to welcome page

Putting people first: providing security, creating opportunities, embracing change

Best practice and new methods in return policy

Return counselling, integrated return management, reintegration

Date 31 July 2017 12:00 AM

130 experts came together at the invitation of the Federal Office for Migration and Refugees to attend the annual conference of the European Migration Network (EMN) and discuss the challenges of return counselling, return management and reintegration. The conference took place at the beginning of May at the European House at the Brandenburg Gate in Berlin.

"Particular importance attaches to return, as a central tool for managing migration. The current focus is very much on voluntary return", according to the statement by State Secretary Dr. Emily Haber, Federal Ministry of the Interior, in her opening lecture. She stated that close cooperation between all stakeholders at both national and European level was essential in this regard. She had therefore been particularly glad to note that the German National EMN Contact Point at the Federal Office for Migration and Refugees had brought together representatives of the Federation, the Länder, independent institutions and guests from the EMN member states to attend the conference.

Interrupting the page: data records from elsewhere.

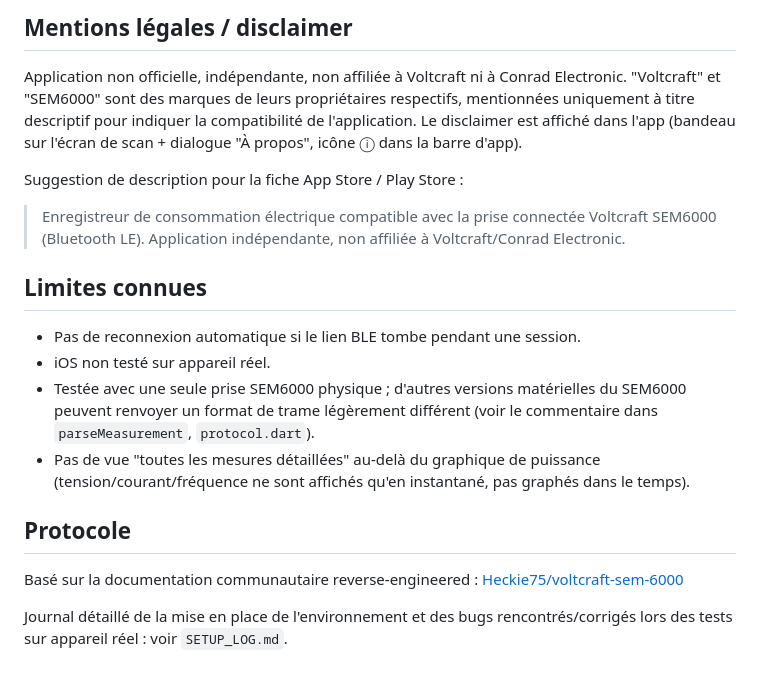
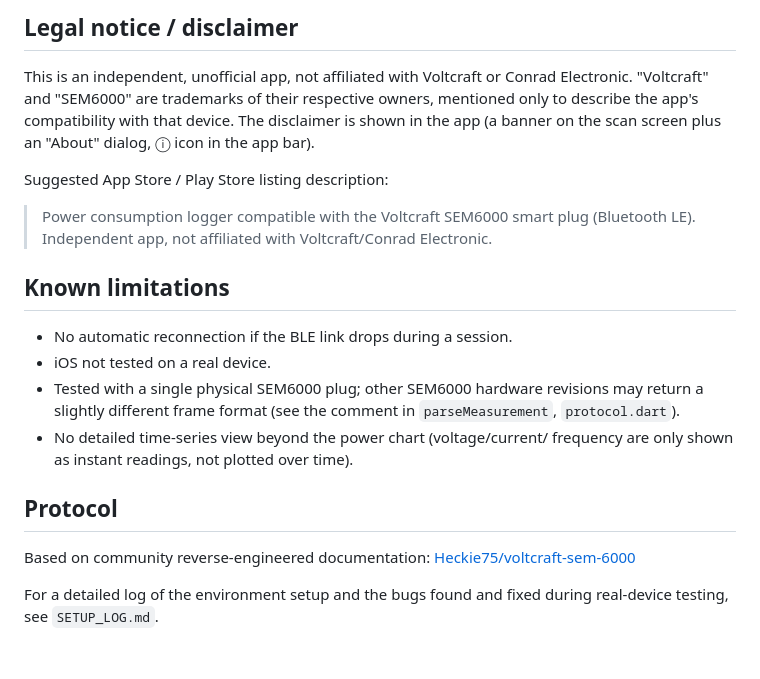
Before and after one commit to Luluqz/voltcraft-sem6000-logger, a Markdown page: mobile/README.md, the part around one of its changes. Drawn GitHub-style.

Commit message:
Translate mobile README to English

```diff
--- a/mobile/README.md
+++ b/mobile/README.md
@@ -85,34 +85,32 @@ un fichier ou l'enregistrer ailleurs (Drive, Fichiers, email...).
 
-## Mentions légales / disclaimer
+## Legal notice / disclaimer
 
-Application non officielle, indépendante, non affiliée à Voltcraft ni à
-Conrad Electronic. "Voltcraft" et "SEM6000" sont des marques de leurs
-propriétaires respectifs, mentionnées uniquement à titre descriptif pour
-indiquer la compatibilité de l'application. Le disclaimer est affiché dans
-l'app (bandeau sur l'écran de scan + dialogue "À propos", icône ⓘ dans la
-barre d'app).
+This is an independent, unofficial app, not affiliated with Voltcraft or
+Conrad Electronic. "Voltcraft" and "SEM6000" are trademarks of their
+respective owners, mentioned only to describe the app's compatibility with
+that device. The disclaimer is shown in the app (a banner on the scan
+screen plus an "About" dialog, ⓘ icon in the app bar).
 
-Suggestion de description pour la fiche App Store / Play Store :
+Suggested App Store / Play Store listing description:
 
-> Enregistreur de consommation électrique compatible avec la prise
-> connectée Voltcraft SEM6000 (Bluetooth LE). Application indépendante,
-> non affiliée à Voltcraft/Conrad Electronic.
+> Power consumption logger compatible with the Voltcraft SEM6000 smart
+> plug (Bluetooth LE). Independent app, not affiliated with
+> Voltcraft/Conrad Electronic.
 
-## Limites connues
+## Known limitations
 
-- Pas de reconnexion automatique si le lien BLE tombe pendant une session.
-- iOS non testé sur appareil réel.
-- Testée avec une seule prise SEM6000 physique ; d'autres versions
-  matérielles du SEM6000 peuvent renvoyer un format de trame légèrement
-  différent (voir le commentaire dans `parseMeasurement`, `protocol.dart`).
-- Pas de vue "toutes les mesures détaillées" au-delà du graphique de
-  puissance (tension/courant/fréquence ne sont affichés qu'en instantané,
-  pas graphés dans le temps).
+- No automatic reconnection if the BLE link drops during a session.
+- iOS not tested on a real device.
+- Tested with a single physical SEM6000 plug; other SEM6000 hardware
+  revisions may return a slightly different frame format (see the comment
+  in `parseMeasurement`, `protocol.dart`).
+- No detailed time-series view beyond the power chart (voltage/current/
+  frequency are only shown as instant readings, not plotted over time).
 
-## Protocole
+## Protocol
 
-Basé sur la documentation communautaire reverse-engineered :
+Based on community reverse-engineered documentation:
 [Heckie75/voltcraft-sem-6000](https://github.com/Heckie75/voltcraft-sem-6000/blob/master/API.md)
 
-Journal détaillé de la mise en place de l'environnement et des bugs
-rencontrés/corrigés lors des tests sur appareil réel : voir `SETUP_LOG.md`.
+For a detailed log of the environment setup and the bugs found and fixed
+during real-device testing, see `SETUP_LOG.md`.
```
Also changed, not shown: other parts of mobile/README.md (+52 -52 lines).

Dr. Katie Kuschminder, Research Fellow of the Global Governance Programme at the European University Institute in Florence, then spoke of her research into the connection between sustainable return and reintegration. She stated that the policy debate on sustainable return was too frequently restricted to preventing remigration, thus denying opportunities for the multi-faceted return and reintegration process. Dr. Kuschminder went on to state that, amongst other things, there was a need to agree on a definition of sustainable return.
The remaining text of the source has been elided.